The dealership has access to more than 2,000 new and pre-used vehicles including Chevrolet, GMC, Mazda, Volkswagen, Honda and Toyota. “The greatest challenge when I came here was the product mix. We had a lot of trucks, but not many cars,” Tollers says. “Once we got inventory straight, we started to grow.”
The results are impressive. This year, Fairway Ford is selling an average of 86 cars per month, both new and used; six years ago it averaged 46 per month. Although he’s happy about the growth, Tollers isn’t satisfied. “We’re doing OK, but we’re not wildly successful,” he says. “I think we can do even better.”

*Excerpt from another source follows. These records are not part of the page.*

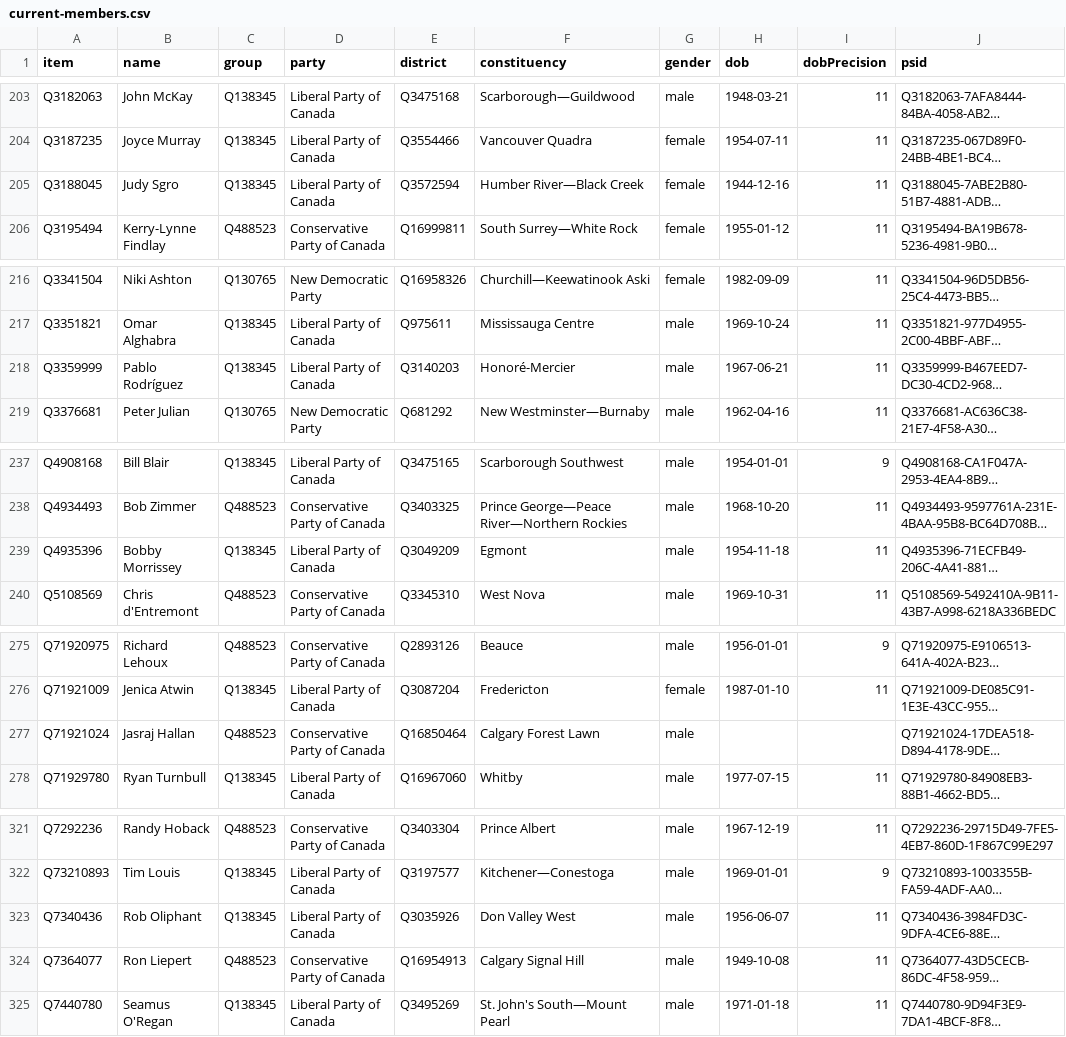
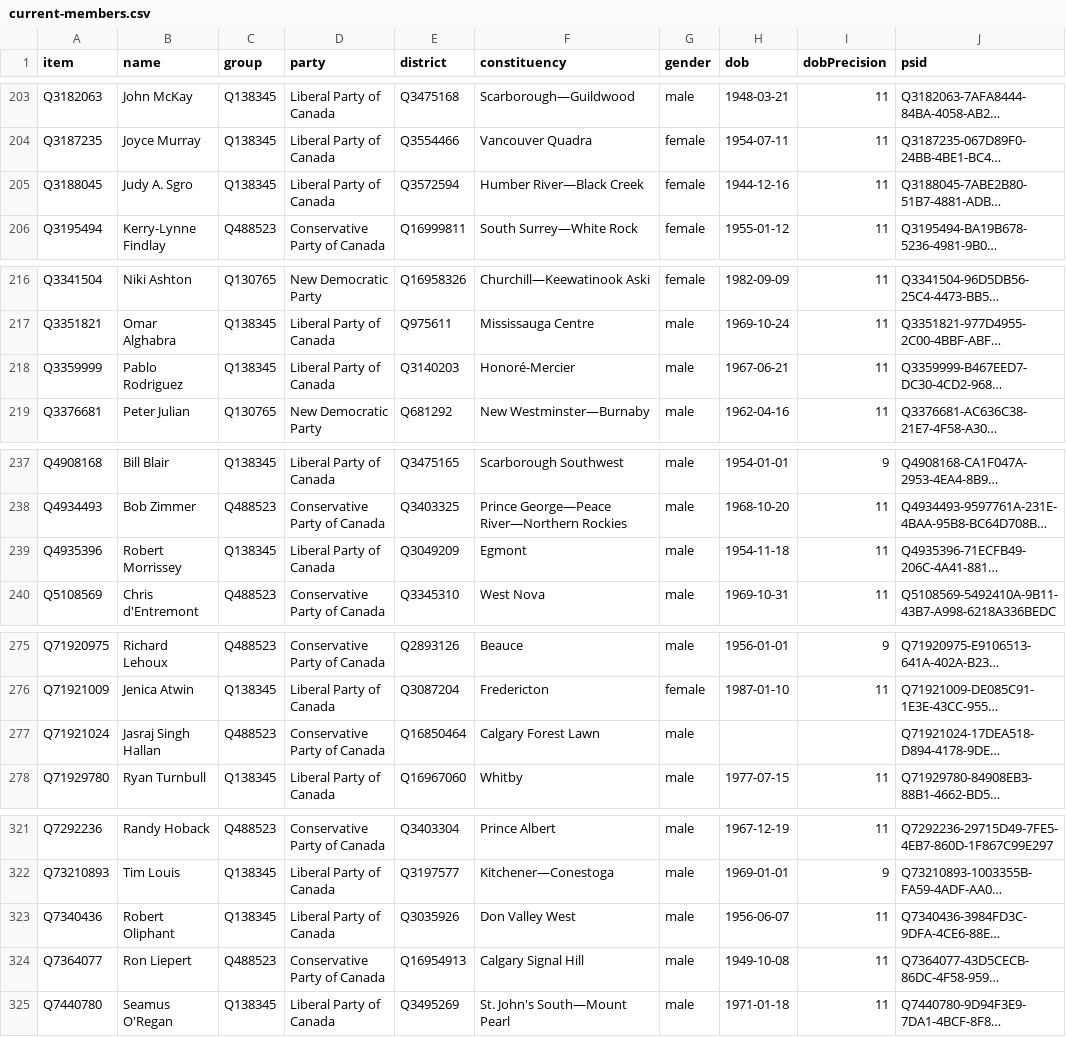
Before and after one commit to every-politician-scrapers/canada-house-of-commons, a CSV file: wikidata/results/current-members.csv, drawn as a sheet; only a part is shown, gaps mark what is left out; long unchanged cells end in …; the diff covers the shown part only; the diff names each change by its address in the sheet, - before the commit and + after, or states it on an @@ line.

```diff
--- a/wikidata/results/current-members.csv
+++ b/wikidata/results/current-members.csv
-B205 (name): Judy Sgro
+B205 (name): Judy A. Sgro
-B218 (name): Pablo Rodríguez
+B218 (name): Pablo Rodriguez
-B239 (name): Bobby Morrissey
+B239 (name): Robert Morrissey
-B277 (name): Jasraj Hallan
+B277 (name): Jasraj Singh Hallan
-B323 (name): Rob Oliphant
+B323 (name): Robert Oliphant
```
Also changed, not shown: 5 edited cells elsewhere in this file.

What really has Tollers’ engine revving is the new product line Ford has been unveiling. There’s the F150, Focus, Fusion, Edge and a redesigned Escape. “The plan, which was put in motion five years ago, is almost complete,” he says. “I think they’re all going to be very successful. I see good times ahead for the auto industry. Customers are smarter with their purchases, they have more money to put down, or they’re paying cash. It’s encouraging.”
Tollers knows that success is about more than just selling cars. Income from servicing vehicles has doubled during his tenure, up from an average of $50,000 to $100,000 a month, and the service department is consistently packed these days. There’s a reward program for loyal customers in which every fifth oil change is free. One local newspaper ranked Fairway Ford the best service repair shop in a recent reader survey.
“There’s a saying in the auto business, ‘We may buy a car from you, but the next one will be because of service,’” Tollers says. “Service has been a huge part of our success. We’ve doubled our number of bays, we’ve sought out the best mechanics and we’ve armed them with the best tools and training. Our goal is to offer the best service around.”
In both sales and service, Tollers and staff seem to be doing something right. Even with 90 new cars on the lot at one time, demand is not always met. Toller has watched customers wait in the parking lot for new cars to be unloaded off the truck. He’s even seen people argue over a particular car. “I’m sometimes amazed,” he says. “In this job, there’s never a boring day.”